Today, only three plantation sites are open for tourism, Cheshire Hall on Providenciales, Wade’s Green on North Caicos, and Haulover on Middle Caicos. All of these sites only have ruins now, but it’s interesting to tour the grounds and see the remains of the great houses, kitchens, field walls, slave quarters and warehouses.
The average tour of Cheshire Hall take between 1 and 2 hours.
Unique prints from the Turks and Caicos at the Brilliant Studios Gallery in Grace Bay.
Providenciales offers a great selection of art galleries and gift shops, and many of these are centered around a few plazas in the Grace Bay region.
You’ll find a plethora of unique handmade crafts and original paintings. If you’re simply looking for a great T-shirt, there are hundreds of designs to browse through.
On the culinary side of the shopping spectrum is authentic Turks and Caicos salt, locally roasted coffee, Bambarra Rum, and Salt Cay candies.
If you’re looking for an authentic Turks and Caicos gift, some great ideas are the handmade jewelry and crafts at the Wellington Collection that are created from local conch and beach sand, and the exquisite fine art prints at the Brilliant Studios Gallery. Both of these interesting shops are located at the Saltmills Plaza in Grace Bay.
Blue Hills Road, which fronts the oldest settlement on Providenciales, is reminiscent of some of the southern Caribbean islands, with coconut palms, colorful buildings, and small handmade fishing boats.
There are several smaller interesting attractions on Providenciales that can be visited in an afternoon.
The Turk’s Head Brewery Tour is fascinating, and exhibits an efficient microbrewery in operation. The onsite taproom bar is great for sampling the various flavors, including unique brews and seasonal specials, and the front shop is the cheapest place in the country to buy beer! The brewery is indoors, which is perfect when it’s raining.
The Hole in Long Bay Hills is another amazing site. This natural feature was formed by the Karst Process of dissolution, and was previously a large cave before the ceiling collapsed previous to recorded history. If you’re interested in caves, we have Conch Bar Caves on the island of Middle Caicos, which is one of the largest dry cave systems in the Caribbean, and the Ocean Hole, the widest blue hole in the world!

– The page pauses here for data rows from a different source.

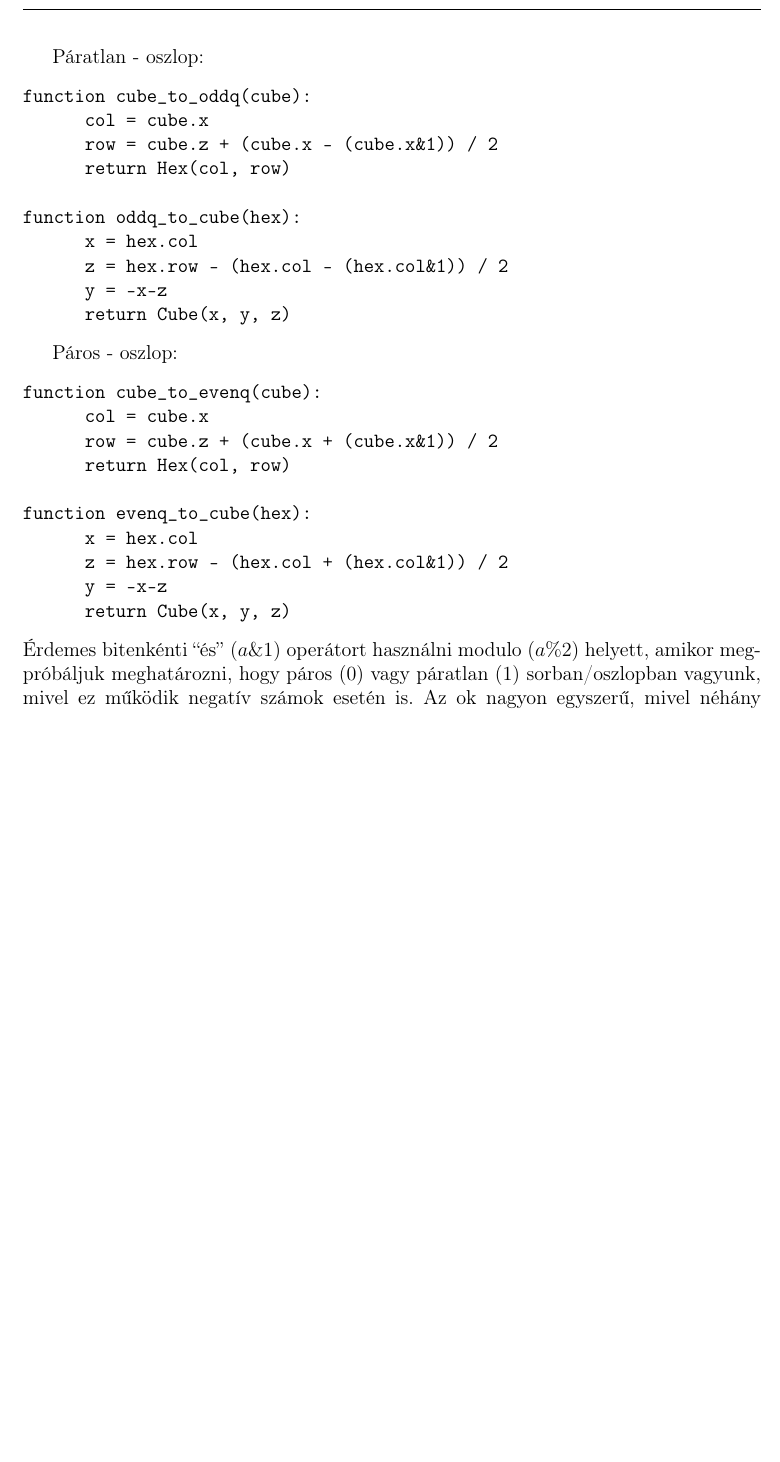
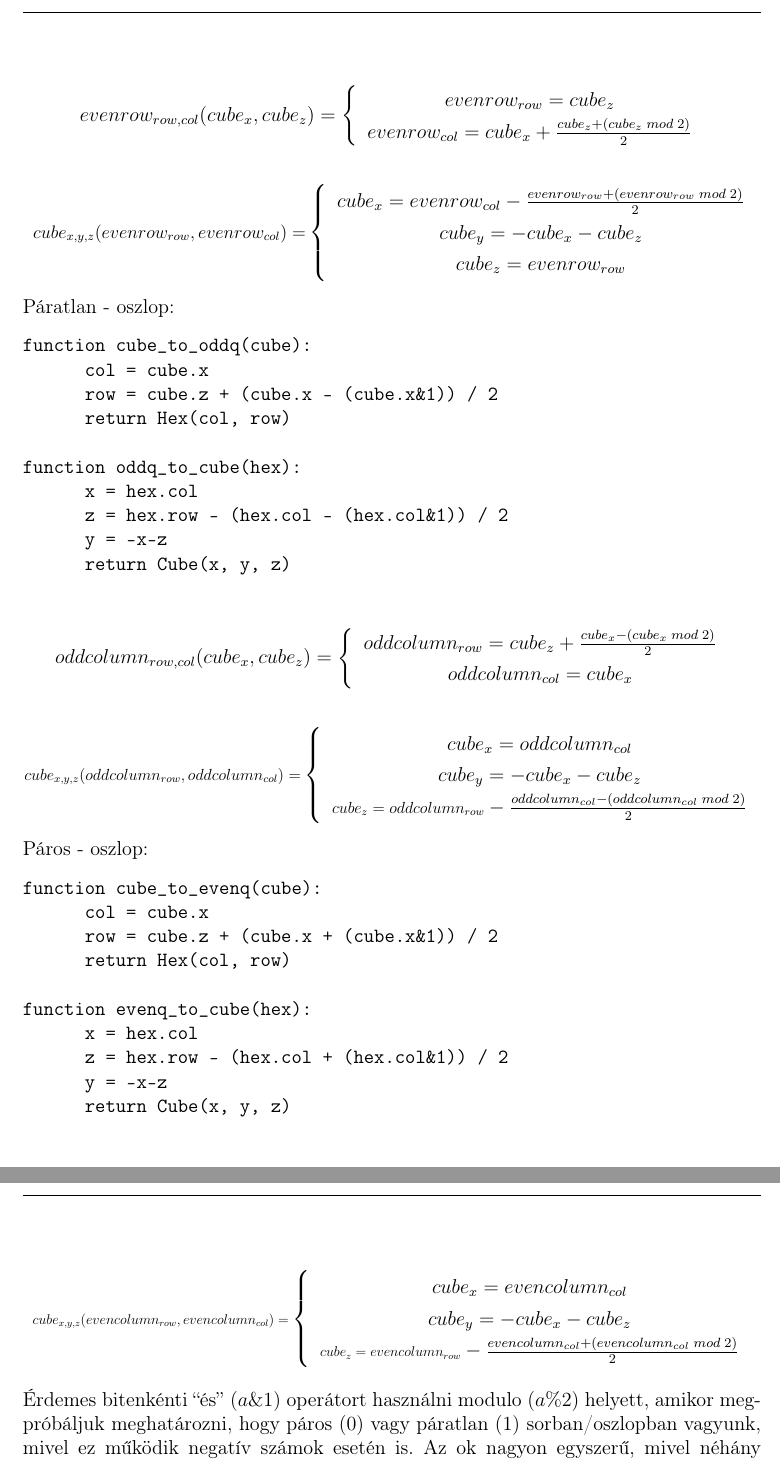
Before and after one commit to piller-imre/Szakdolgozat, a LaTeX document (dolgozat/dolgozat.tex, which reads dolgozat/fejezetek/koordinata_rendszerek.tex): part of page 24 of 56 before the commit and two parts of pages 24 and 25 of 57 after it, the two joined at a grey line, cut at the place of the change, the shorter picture padded with empty space. Compiled offline with pdfLaTeX.

Commit message:
módosítás

```diff
--- a/dolgozat/fejezetek/koordinata_rendszerek.tex
+++ b/dolgozat/fejezetek/koordinata_rendszerek.tex
@@ -218,7 +218,26 @@ function evenr_to_cube(hex):
       return Cube(x, y, z)
 \end{verbatim}
 
-Páratlan - oszlop:
+$$
+evenrow_{row,col} (cube_{x}, cube_{z}) = \left \{
+  \begin{tabular}{c}
+  $evenrow_{row} = cube_{z}$ \\
+  $evenrow_{col} = cube_{x} + \frac{cube_{z} + (cube_{z} \; mod \; 2)}{2}$
+  \end{tabular}
+  \right.
+$$
+
+$$
+\scalebox{0.9}{ $cube_{x,y,z} (evenrow_{row}, evenrow_{col}) =$} \left \{
+  \begin{tabular}{c}
+  $cube_{x} = evenrow_{col} - \frac{evenrow_{row} + (evenrow_{row} \; mod \; 2)}{2}$ \\
+  $cube_{y} = -cube_{x} - cube_{z}$ \\
+  $cube_{z} = evenrow_{row}$
+  \end{tabular}
+  \right.
+$$
+
+\noindent Páratlan - oszlop:
 \begin{verbatim}
 function cube_to_oddq(cube):
       col = cube.x
@@ -232,7 +251,26 @@ function oddq_to_cube(hex):
       return Cube(x, y, z)
 \end{verbatim}
 
-Páros - oszlop:
+$$
+oddcolumn_{row, col} (cube_{x}, cube_{z}) = \left \{
+  \begin{tabular}{c}
+  $oddcolumn_{row} = cube_{z} + \frac{cube_{x} - (cube_{x} \; mod \; 2)}{2}$ \\
+  $oddcolumn_{col} = cube_{x}$
+  \end{tabular}
+  \right.
+$$
+
+$$
+\scalebox{0.8}{$cube_{x,y,z} (oddcolumn_{row}, oddcolumn_{col}) =$} \left \{
+  \begin{tabular}{c}
+  $cube_{x} = oddcolumn_{col} $ \\
+  $cube_{y} = -cube_{x} - cube_{z}$ \\
+  $\scalebox{0.8}{$cube_{z} = oddcolumn_{row}$} - \frac{oddcolumn_{col} - (oddcolumn_{col} \; mod \; 2)}{2}$
+  \end{tabular}
+  \right.
+$$
+
+\noindent Páros - oszlop:
 \begin{verbatim}
 function cube_to_evenq(cube):
       col = cube.x
@@ -245,3 +283,6 @@ function evenq_to_cube(hex):
       y = -x-z
       return Cube(x, y, z)
 \end{verbatim}
+
+$$
+evencolumn_{row, col} (cube_{x}, cube_{z}) = \left \{
@@ -248,3 +293,15 @@ function evenq_to_cube(hex):
+  \right.
+$$
+
+$$
+\scalebox{0.7}{$cube_{x,y,z} (evencolumn_{row}, evencolumn_{col}) =$} \left \{
+  \begin{tabular}{c}
+  $cube_{x} = evencolumn_{col} $ \\
+  $cube_{y} = -cube_{x} - cube_{z}$ \\
+  $\scalebox{0.7}{$cube_{z} = evencolumn_{row}$} - \frac{evencolumn_{col} + (evencolumn_{col} \; mod \; 2)}{2}$
+  \end{tabular}
+  \right.
+$$
 
 \noindent Érdemes bitenkénti “és” ($a \& 1$) operátort használni modulo ($a \% 2$) helyett, amikor megpróbáljuk meghatározni, hogy páros ($0$) vagy páratlan ($1$) sorban/oszlopban vagyunk, mivel ez működik negatív számok esetén is. Az ok nagyon egyszerű, mivel néhány nyelvben nincs lehetőség egy lépésben modulo számítására. A maradék számítás esetén negatív számot kapnánk eredményül.
 
```
Also changed, not shown: dolgozat/fejezetek/koordinata_rendszerek.tex (6 more changed lines).
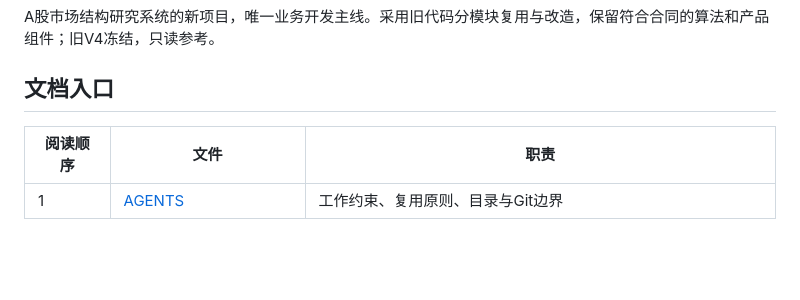
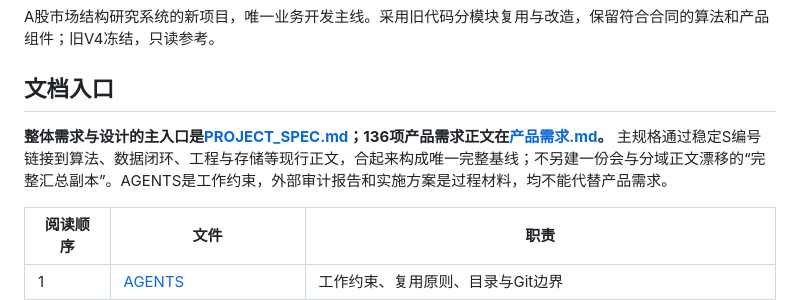
Before and after one commit to NanOns/Stock_llps, a Markdown page: README.md, the part around the change. Drawn GitHub-style; blank space fills up the shorter version.

Commit message:
明确整体需求文档的唯一阅读入口

```diff
--- a/README.md
+++ b/README.md
@@ -3,6 +3,8 @@
 A股市场结构研究系统的新项目，唯一业务开发主线。采用旧代码分模块复用与改造，保留符合合同的算法和产品组件；旧V4冻结，只读参考。
 
 ## 文档入口
+
+**整体需求与设计的主入口是[PROJECT_SPEC.md](PROJECT_SPEC.md)；136项产品需求正文在[产品需求.md](docs/requirements/产品需求.md)。** 主规格通过稳定S编号链接到算法、数据闭环、工程与存储等现行正文，合起来构成唯一完整基线；不另建一份会与分域正文漂移的“完整汇总副本”。AGENTS是工作约束，外部审计报告和实施方案是过程材料，均不能代替产品需求。
 
 | 阅读顺序 | 文件 | 职责 |
 |---|---|---|
```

On a small bluff overlooking Chalk Sound, Sapodilla Bay, and South Dock are the Sapodilla Hill Rock Carvings. These inscriptions were left in large rocks and the limestone bedding by sailors and travelers in past centuries, and exhibit dates, ships names, outlines of vessels and buildings. Unfortunately, vandalism and abuse has greatly diminished these historical artifacts, yet the views are still beautiful. Please take care not to step on any of the inscriptions, and please don’t graffiti.
Another idea is the National Museum and Heritage Site in Grace Bay. The Turks and Caicos has had a small yet select museum on the island of Grand Turk for decades, and now groundbreaking has taken place for a museum branch on Providenciales as well. Currently, the main exhibit of the Providenciales branch of the National Museum focuses on an outdoor replica of a post plantation-era home and garden, and is essentially a small living museum. There’s also a cannon, outdoor exhibits on the Caicos Sloop, and centuries-old anchors.